Supplied records:

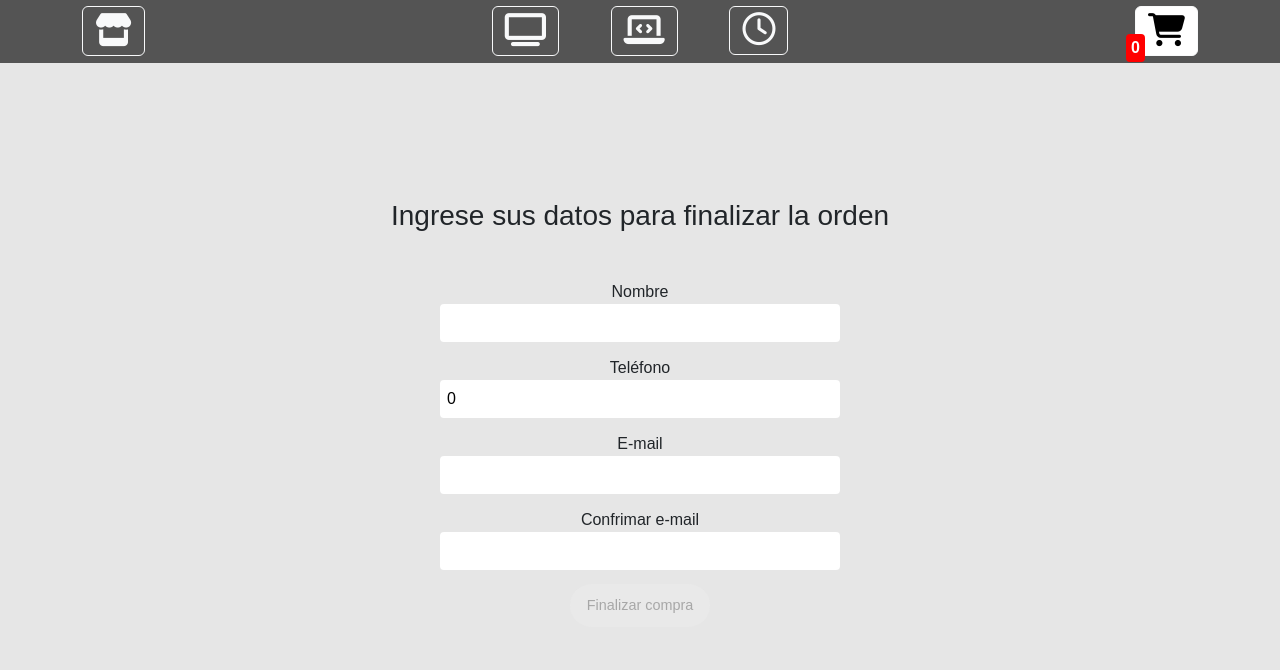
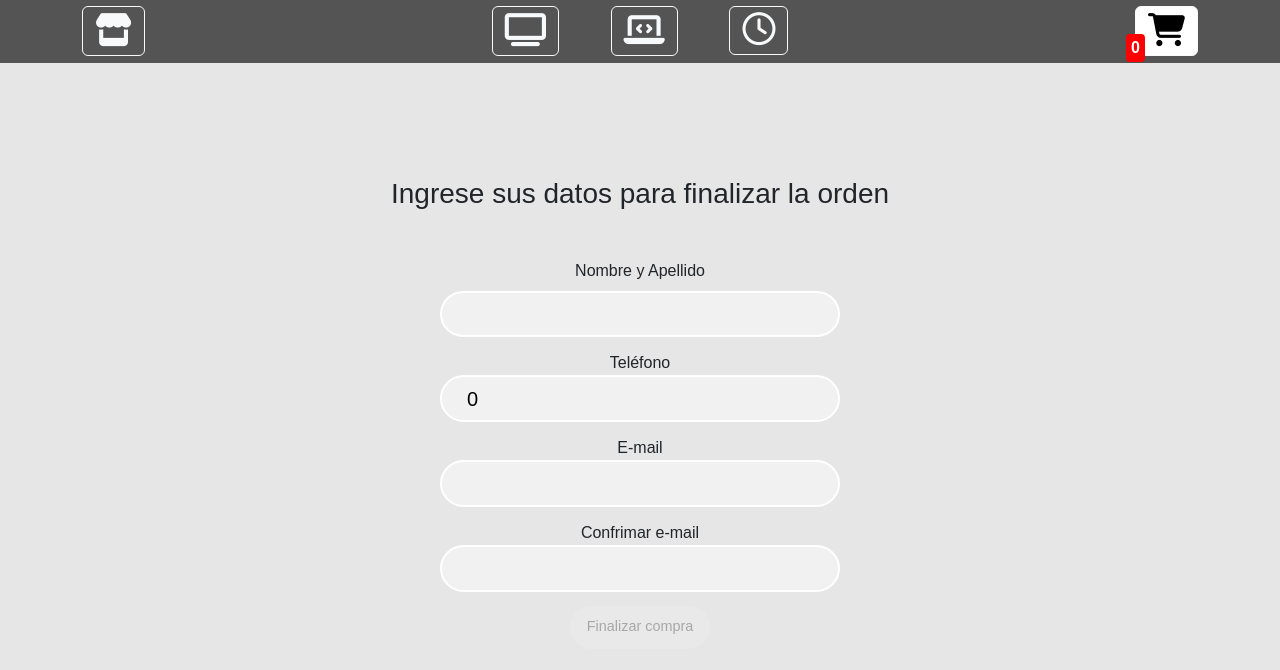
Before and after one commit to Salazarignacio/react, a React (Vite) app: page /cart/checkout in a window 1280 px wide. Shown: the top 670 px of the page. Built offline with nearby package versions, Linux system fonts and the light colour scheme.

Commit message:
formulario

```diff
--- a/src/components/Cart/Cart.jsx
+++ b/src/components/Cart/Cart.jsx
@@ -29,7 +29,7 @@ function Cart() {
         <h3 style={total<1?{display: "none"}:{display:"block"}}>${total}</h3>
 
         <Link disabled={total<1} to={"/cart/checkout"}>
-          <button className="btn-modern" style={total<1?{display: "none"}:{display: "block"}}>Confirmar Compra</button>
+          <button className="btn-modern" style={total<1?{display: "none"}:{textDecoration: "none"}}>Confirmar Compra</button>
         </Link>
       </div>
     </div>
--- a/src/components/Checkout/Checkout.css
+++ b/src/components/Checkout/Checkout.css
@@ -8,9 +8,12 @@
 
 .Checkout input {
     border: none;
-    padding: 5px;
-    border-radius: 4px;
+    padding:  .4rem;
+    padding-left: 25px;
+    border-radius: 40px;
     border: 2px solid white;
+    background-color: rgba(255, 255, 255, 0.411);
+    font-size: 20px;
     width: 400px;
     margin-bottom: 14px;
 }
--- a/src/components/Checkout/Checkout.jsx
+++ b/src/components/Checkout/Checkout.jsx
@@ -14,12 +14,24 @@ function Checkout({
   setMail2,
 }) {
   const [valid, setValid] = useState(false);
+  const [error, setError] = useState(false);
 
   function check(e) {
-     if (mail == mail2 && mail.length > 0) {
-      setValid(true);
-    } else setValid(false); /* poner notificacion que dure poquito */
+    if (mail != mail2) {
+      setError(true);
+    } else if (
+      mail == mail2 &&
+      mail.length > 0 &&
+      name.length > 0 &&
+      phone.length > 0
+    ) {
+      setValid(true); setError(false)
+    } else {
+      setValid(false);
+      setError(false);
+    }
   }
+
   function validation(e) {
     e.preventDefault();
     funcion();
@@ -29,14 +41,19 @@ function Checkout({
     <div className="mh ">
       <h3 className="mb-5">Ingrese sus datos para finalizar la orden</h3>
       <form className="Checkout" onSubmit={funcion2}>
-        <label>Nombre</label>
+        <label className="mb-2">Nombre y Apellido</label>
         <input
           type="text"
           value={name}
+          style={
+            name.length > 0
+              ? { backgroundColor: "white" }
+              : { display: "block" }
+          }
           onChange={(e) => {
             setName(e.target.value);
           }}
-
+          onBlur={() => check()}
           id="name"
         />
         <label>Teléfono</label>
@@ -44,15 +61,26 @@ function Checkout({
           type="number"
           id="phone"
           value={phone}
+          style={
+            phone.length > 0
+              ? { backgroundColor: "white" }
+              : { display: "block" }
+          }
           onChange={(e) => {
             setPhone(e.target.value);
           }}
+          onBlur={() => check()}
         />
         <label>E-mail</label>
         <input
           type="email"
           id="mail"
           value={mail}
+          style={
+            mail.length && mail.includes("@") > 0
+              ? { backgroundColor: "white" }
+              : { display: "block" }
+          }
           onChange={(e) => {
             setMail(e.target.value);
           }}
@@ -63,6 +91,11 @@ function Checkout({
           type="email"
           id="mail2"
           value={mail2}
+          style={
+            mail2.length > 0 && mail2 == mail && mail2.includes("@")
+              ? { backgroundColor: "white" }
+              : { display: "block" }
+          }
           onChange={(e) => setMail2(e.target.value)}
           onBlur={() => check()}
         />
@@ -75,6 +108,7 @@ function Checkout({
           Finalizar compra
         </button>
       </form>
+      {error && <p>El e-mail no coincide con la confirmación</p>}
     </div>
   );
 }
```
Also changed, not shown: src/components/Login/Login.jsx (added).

Work task:
What you give back must match the material above exactly, minus its pictures.

Exercise solution:
Before and after one commit to Salazarignacio/react, a React (Vite) app: page /cart/checkout in a window 1280 px wide. Shown: the top 670 px of the page. Built offline with nearby package versions, Linux system fonts and the light colour scheme.

Commit message:
formulario

```diff
--- a/src/components/Cart/Cart.jsx
+++ b/src/components/Cart/Cart.jsx
@@ -29,7 +29,7 @@ function Cart() {
         <h3 style={total<1?{display: "none"}:{display:"block"}}>${total}</h3>
 
         <Link disabled={total<1} to={"/cart/checkout"}>
-          <button className="btn-modern" style={total<1?{display: "none"}:{display: "block"}}>Confirmar Compra</button>
+          <button className="btn-modern" style={total<1?{display: "none"}:{textDecoration: "none"}}>Confirmar Compra</button>
         </Link>
       </div>
     </div>
--- a/src/components/Checkout/Checkout.css
+++ b/src/components/Checkout/Checkout.css
@@ -8,9 +8,12 @@
 
 .Checkout input {
     border: none;
-    padding: 5px;
-    border-radius: 4px;
+    padding:  .4rem;
+    padding-left: 25px;
+    border-radius: 40px;
     border: 2px solid white;
+    background-color: rgba(255, 255, 255, 0.411);
+    font-size: 20px;
     width: 400px;
     margin-bottom: 14px;
 }
--- a/src/components/Checkout/Checkout.jsx
+++ b/src/components/Checkout/Checkout.jsx
@@ -14,12 +14,24 @@ function Checkout({
   setMail2,
 }) {
   const [valid, setValid] = useState(false);
+  const [error, setError] = useState(false);
 
   function check(e) {
-     if (mail == mail2 && mail.length > 0) {
-      setValid(true);
-    } else setValid(false); /* poner notificacion que dure poquito */
+    if (mail != mail2) {
+      setError(true);
+    } else if (
+      mail == mail2 &&
+      mail.length > 0 &&
+      name.length > 0 &&
+      phone.length > 0
+    ) {
+      setValid(true); setError(false)
+    } else {
+      setValid(false);
+      setError(false);
+    }
   }
+
   function validation(e) {
     e.preventDefault();
     funcion();
@@ -29,14 +41,19 @@ function Checkout({
     <div className="mh ">
       <h3 className="mb-5">Ingrese sus datos para finalizar la orden</h3>
       <form className="Checkout" onSubmit={funcion2}>
-        <label>Nombre</label>
+        <label className="mb-2">Nombre y Apellido</label>
         <input
           type="text"
           value={name}
+          style={
+            name.length > 0
+              ? { backgroundColor: "white" }
+              : { display: "block" }
+          }
           onChange={(e) => {
             setName(e.target.value);
           }}
-
+          onBlur={() => check()}
           id="name"
         />
         <label>Teléfono</label>
@@ -44,15 +61,26 @@ function Checkout({
           type="number"
           id="phone"
           value={phone}
+          style={
+            phone.length > 0
+              ? { backgroundColor: "white" }
+              : { display: "block" }
+          }
           onChange={(e) => {
             setPhone(e.target.value);
           }}
+          onBlur={() => check()}
         />
         <label>E-mail</label>
         <input
           type="email"
           id="mail"
           value={mail}
+          style={
+            mail.length && mail.includes("@") > 0
+              ? { backgroundColor: "white" }
+              : { display: "block" }
+          }
           onChange={(e) => {
             setMail(e.target.value);
           }}
@@ -63,6 +91,11 @@ function Checkout({
           type="email"
           id="mail2"
           value={mail2}
+          style={
+            mail2.length > 0 && mail2 == mail && mail2.includes("@")
+              ? { backgroundColor: "white" }
+              : { display: "block" }
+          }
           onChange={(e) => setMail2(e.target.value)}
           onBlur={() => check()}
         />
@@ -75,6 +108,7 @@ function Checkout({
           Finalizar compra
         </button>
       </form>
+      {error && <p>El e-mail no coincide con la confirmación</p>}
     </div>
   );
 }
```
Also changed, not shown: src/components/Login/Login.jsx (added).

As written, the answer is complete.